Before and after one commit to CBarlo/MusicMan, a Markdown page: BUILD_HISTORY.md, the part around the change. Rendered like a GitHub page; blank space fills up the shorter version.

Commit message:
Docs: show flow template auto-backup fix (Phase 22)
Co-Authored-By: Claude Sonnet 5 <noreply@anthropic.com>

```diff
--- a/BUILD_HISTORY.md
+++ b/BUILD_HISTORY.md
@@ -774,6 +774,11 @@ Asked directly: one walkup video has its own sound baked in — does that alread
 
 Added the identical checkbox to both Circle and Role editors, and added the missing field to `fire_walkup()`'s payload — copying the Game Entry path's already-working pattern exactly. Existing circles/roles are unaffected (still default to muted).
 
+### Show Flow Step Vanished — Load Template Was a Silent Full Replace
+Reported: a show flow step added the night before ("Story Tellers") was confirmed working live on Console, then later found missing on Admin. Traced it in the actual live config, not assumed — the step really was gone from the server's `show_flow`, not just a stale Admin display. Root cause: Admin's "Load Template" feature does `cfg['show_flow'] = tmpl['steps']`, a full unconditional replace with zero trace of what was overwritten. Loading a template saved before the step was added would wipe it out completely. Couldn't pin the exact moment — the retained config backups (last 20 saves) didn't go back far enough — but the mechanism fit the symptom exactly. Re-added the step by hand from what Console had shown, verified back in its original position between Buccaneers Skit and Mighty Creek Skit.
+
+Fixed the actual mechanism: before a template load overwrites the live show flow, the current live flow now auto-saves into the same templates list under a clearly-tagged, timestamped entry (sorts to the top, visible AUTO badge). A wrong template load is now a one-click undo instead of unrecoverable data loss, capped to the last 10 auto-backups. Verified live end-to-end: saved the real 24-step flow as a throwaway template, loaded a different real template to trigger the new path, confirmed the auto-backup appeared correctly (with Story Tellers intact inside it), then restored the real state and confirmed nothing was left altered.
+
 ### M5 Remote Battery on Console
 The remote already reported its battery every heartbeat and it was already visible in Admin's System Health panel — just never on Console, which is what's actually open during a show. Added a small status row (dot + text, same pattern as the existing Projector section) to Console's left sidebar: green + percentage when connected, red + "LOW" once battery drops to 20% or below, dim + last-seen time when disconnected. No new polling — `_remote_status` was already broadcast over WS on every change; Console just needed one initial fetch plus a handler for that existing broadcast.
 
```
________________
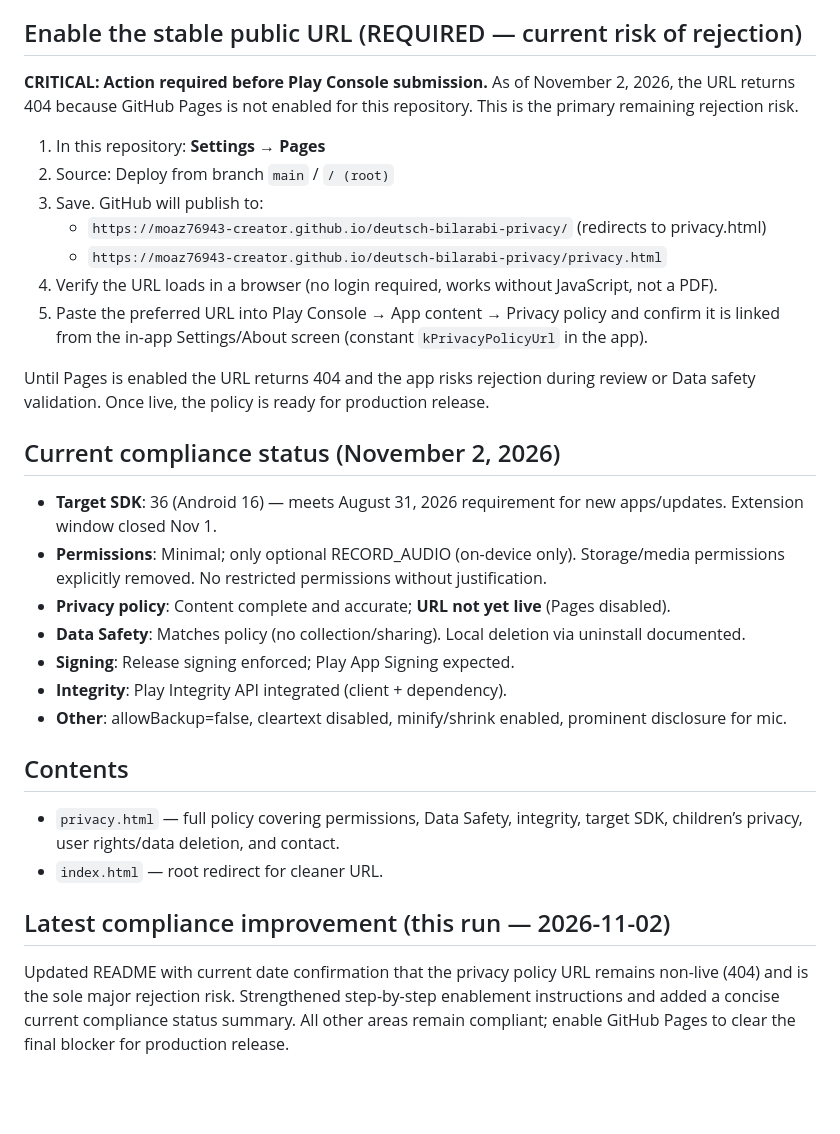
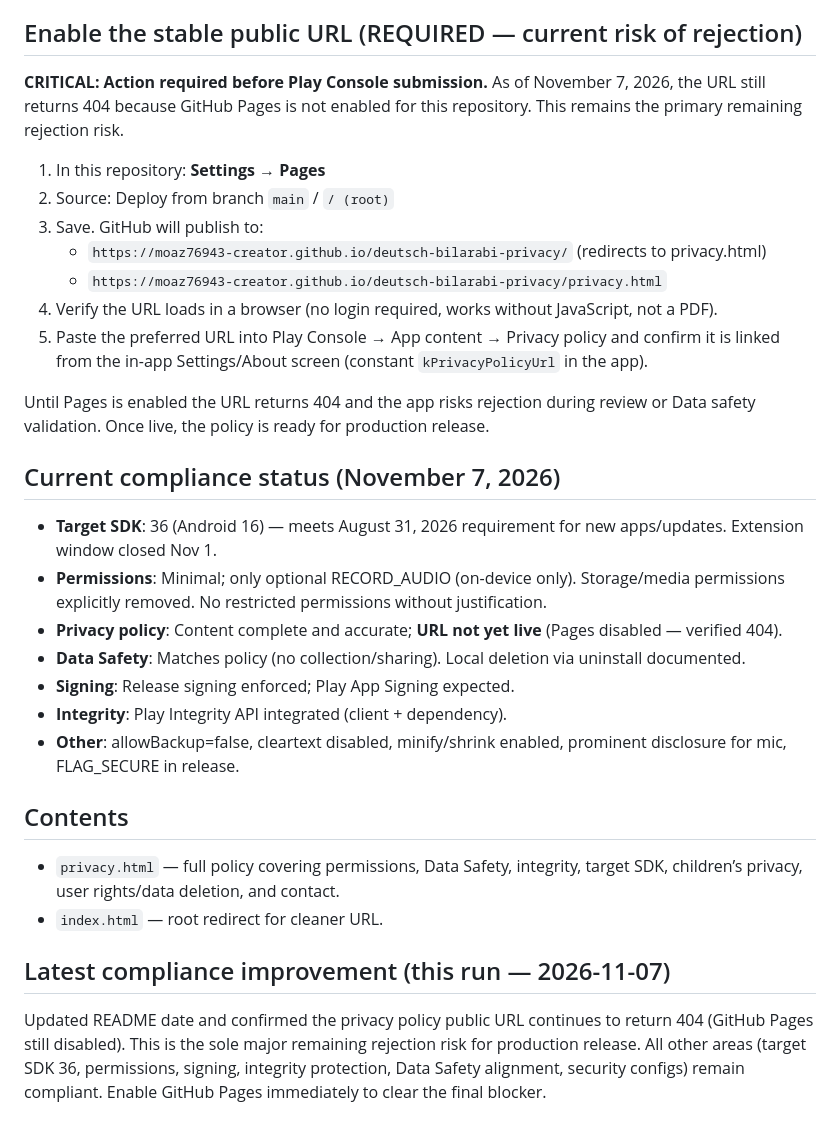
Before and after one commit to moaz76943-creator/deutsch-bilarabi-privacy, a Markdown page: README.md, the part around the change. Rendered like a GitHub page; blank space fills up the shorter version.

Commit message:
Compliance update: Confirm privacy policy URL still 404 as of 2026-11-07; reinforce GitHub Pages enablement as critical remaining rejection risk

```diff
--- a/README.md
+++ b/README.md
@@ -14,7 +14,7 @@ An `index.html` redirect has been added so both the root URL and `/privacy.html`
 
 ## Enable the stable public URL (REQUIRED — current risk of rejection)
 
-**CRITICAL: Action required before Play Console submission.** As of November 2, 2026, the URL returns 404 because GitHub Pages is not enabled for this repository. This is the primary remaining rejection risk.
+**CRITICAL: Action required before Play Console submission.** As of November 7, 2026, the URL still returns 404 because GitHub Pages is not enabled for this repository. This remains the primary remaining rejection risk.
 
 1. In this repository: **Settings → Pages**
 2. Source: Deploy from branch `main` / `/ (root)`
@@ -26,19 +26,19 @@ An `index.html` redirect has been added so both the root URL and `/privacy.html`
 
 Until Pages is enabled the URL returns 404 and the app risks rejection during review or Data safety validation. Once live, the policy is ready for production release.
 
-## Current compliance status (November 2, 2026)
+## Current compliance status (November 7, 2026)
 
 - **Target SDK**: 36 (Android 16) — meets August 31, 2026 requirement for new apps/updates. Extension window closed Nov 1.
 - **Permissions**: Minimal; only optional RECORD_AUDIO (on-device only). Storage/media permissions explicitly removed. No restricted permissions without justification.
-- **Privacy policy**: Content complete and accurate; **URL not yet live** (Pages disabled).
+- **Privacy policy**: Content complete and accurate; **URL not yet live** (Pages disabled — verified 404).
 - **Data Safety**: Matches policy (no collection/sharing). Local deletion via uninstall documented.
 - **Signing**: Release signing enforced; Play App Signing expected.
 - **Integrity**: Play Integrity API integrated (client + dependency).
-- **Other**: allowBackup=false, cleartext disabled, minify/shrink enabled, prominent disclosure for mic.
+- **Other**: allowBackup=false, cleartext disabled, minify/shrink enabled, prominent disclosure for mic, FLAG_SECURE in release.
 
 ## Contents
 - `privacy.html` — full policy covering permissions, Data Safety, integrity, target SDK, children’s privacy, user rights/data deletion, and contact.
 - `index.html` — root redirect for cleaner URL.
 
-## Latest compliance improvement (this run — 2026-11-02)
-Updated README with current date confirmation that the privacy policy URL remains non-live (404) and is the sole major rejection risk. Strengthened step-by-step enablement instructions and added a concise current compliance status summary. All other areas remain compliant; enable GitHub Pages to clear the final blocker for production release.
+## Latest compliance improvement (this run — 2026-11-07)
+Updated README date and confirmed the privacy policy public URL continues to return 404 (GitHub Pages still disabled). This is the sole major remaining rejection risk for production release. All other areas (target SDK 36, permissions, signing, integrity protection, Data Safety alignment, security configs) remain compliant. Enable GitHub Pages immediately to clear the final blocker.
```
________________
Please copy, exactly and with nothing else, the lines above beginning at the line that has "Before and after one commit to CBarlo/MusicMan, a" and ending with the line that has "Docs: show flow".

Before and after one commit to CBarlo/MusicMan, a Markdown page: BUILD_HISTORY.md, the part around the change. Rendered like a GitHub page; blank space fills up the shorter version.

Commit message:
Docs: show flow template auto-backup fix (Phase 22)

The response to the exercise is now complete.